Your task —
Pictures aside, repeat every record below exactly.

The records Start Marker

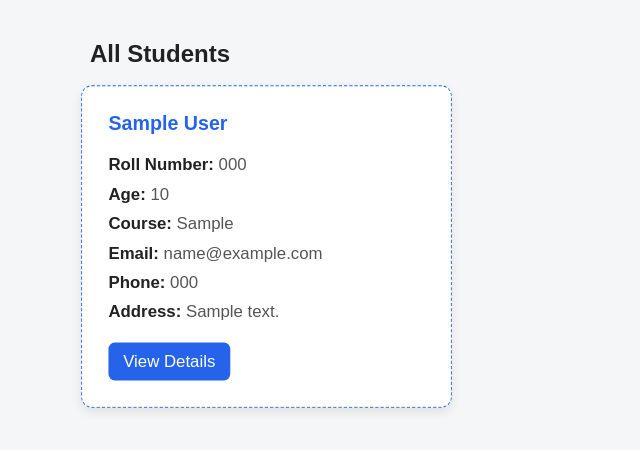
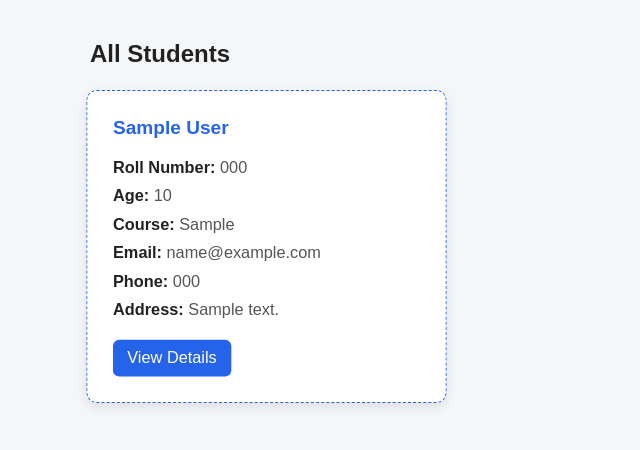
Before and after one commit to Muhammed-Sahal717/project-students-details, a Django app: page /students/ in a window 1280 px wide, with the pointer over the restyled element. Shown: the part 145-595 px from the top of the page, without its empty margins (0-640 px from the left). Run offline with Django 5.2, Linux system fonts and the light colour scheme; tables that the repository leaves empty hold one stand-in row (values such as "Sample post").

Commit message:
Reduce hover scale effect on student cards for improved user experience

```diff
--- a/student_project/students/static/students/style.css
+++ b/student_project/students/static/students/style.css
@@ -60,7 +60,7 @@ header p {
 .student:hover {
   border: 0.5px dashed #2563eb;
   box-shadow: 0 4px 10px rgba(0, 0, 0, 0.09);
-  transform: scale(1.05);
+  transform: scale(1.02);
 }
 
 .view-button {
```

The records End Marker

Completed task —
Before and after one commit to Muhammed-Sahal717/project-students-details, a Django app: page /students/ in a window 1280 px wide, with the pointer over the restyled element. Shown: the part 145-595 px from the top of the page, without its empty margins (0-640 px from the left). Run offline with Django 5.2, Linux system fonts and the light colour scheme; tables that the repository leaves empty hold one stand-in row (values such as "Sample post").

Commit message:
Reduce hover scale effect on student cards for improved user experience

```diff
--- a/student_project/students/static/students/style.css
+++ b/student_project/students/static/students/style.css
@@ -60,7 +60,7 @@ header p {
 .student:hover {
   border: 0.5px dashed #2563eb;
   box-shadow: 0 4px 10px rgba(0, 0, 0, 0.09);
-  transform: scale(1.05);
+  transform: scale(1.02);
 }
 
 .view-button {
```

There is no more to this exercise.